“As I saw the value (of analytics) for myself, I was like, ‘All right, well, let’s find value in other people so they can further extend their career.’ I got to extend my career from whatever it was — two or three years — in professional baseball up to 12 years. Maybe I can extend a kid from a JV player to a junior college player.”
Rodriguez’s partnership with All-Star is something he saw as a natural relationship.
The retired catcher will work with All-Star in everything from product development to meeting with catchers in different Major League clubhouses, and everything in between.
“It’s a great relationship. The stuff that I’m doing and their backing and support of me is amazing,” Rodriguez said. “There’s no limit to it, which has what’s been amazing to me. These different entities offering these opportunities to me.”
When the Scranton/Wilkes-Barre front office mentioned the possibility of Rodriguez working at their clinics, he couldn’t turn the opportunity down.
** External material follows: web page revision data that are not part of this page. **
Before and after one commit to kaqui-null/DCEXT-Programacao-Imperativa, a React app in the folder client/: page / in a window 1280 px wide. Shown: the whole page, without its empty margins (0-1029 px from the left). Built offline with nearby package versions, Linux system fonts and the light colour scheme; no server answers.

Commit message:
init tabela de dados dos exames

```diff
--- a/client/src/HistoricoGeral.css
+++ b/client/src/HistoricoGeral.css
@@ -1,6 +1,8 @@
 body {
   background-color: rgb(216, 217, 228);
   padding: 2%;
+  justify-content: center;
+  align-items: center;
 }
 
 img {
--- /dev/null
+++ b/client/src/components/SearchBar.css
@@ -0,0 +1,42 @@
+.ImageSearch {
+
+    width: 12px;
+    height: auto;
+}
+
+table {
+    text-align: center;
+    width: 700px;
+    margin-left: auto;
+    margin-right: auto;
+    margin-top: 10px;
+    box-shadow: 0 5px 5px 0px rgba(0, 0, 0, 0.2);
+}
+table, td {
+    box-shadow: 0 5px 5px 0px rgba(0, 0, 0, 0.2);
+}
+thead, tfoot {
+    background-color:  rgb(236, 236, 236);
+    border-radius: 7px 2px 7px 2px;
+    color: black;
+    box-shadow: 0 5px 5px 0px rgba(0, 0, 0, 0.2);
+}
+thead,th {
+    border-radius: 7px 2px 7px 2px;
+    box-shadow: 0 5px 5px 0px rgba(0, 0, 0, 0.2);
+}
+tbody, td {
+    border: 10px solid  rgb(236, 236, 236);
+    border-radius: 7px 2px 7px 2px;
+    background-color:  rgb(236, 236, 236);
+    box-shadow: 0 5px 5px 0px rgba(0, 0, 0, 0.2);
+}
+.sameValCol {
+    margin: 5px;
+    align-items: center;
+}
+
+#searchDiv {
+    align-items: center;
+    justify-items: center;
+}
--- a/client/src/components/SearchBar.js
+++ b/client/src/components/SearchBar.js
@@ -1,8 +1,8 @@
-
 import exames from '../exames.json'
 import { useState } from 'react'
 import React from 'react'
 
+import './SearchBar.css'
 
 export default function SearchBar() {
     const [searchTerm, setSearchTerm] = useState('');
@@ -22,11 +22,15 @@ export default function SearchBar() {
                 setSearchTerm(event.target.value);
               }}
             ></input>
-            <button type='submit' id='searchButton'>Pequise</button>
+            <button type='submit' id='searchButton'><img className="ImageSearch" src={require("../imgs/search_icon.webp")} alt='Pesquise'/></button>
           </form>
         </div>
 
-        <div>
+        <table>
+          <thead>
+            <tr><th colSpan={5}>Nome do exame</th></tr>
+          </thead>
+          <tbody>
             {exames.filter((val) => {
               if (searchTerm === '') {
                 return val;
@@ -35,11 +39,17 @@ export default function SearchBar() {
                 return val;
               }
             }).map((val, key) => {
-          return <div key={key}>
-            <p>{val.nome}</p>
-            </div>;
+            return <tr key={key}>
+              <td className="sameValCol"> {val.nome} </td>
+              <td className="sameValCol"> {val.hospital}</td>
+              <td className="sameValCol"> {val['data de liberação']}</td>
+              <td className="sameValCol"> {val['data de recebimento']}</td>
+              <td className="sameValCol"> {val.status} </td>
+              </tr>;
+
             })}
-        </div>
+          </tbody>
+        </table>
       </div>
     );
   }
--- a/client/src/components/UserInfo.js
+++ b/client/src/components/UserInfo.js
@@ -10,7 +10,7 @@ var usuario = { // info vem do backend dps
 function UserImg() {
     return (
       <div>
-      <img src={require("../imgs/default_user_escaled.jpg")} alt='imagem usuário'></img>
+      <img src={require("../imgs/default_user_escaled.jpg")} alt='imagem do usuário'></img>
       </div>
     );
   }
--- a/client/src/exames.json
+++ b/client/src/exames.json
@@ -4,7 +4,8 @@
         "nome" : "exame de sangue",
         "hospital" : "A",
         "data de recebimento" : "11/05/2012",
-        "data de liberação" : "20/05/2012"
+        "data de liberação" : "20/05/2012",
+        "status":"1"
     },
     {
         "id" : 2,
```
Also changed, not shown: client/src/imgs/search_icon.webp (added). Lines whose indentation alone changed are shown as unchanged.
The former RailRiders catcher will be in the area for five days for the holiday camp and an event with Baseball U PA during the last week December and also plans to come back for the coaches clinic in January.
“My time that I have spent in Scranton, and my family has spent in Scranton, I’ve been treated like just part of the city,” Rodriguez said. “I’m envious to somebody like (former RailRiders pitcher and Crestwood alum) Matt Wotherspoon — somebody that’s from the area — and I can see how people embrace them. It’s such a cool thing. He’s a hometown kid. Honestly, the way that the city’s made me feel, and the organization has made me feel, is the same exact way. I don’t feel I’m a stranger.
“I’m really, really excited. The way I talked to (the RailRiders) about it, is like I won’t ever alienate myself from the Scranton connection.”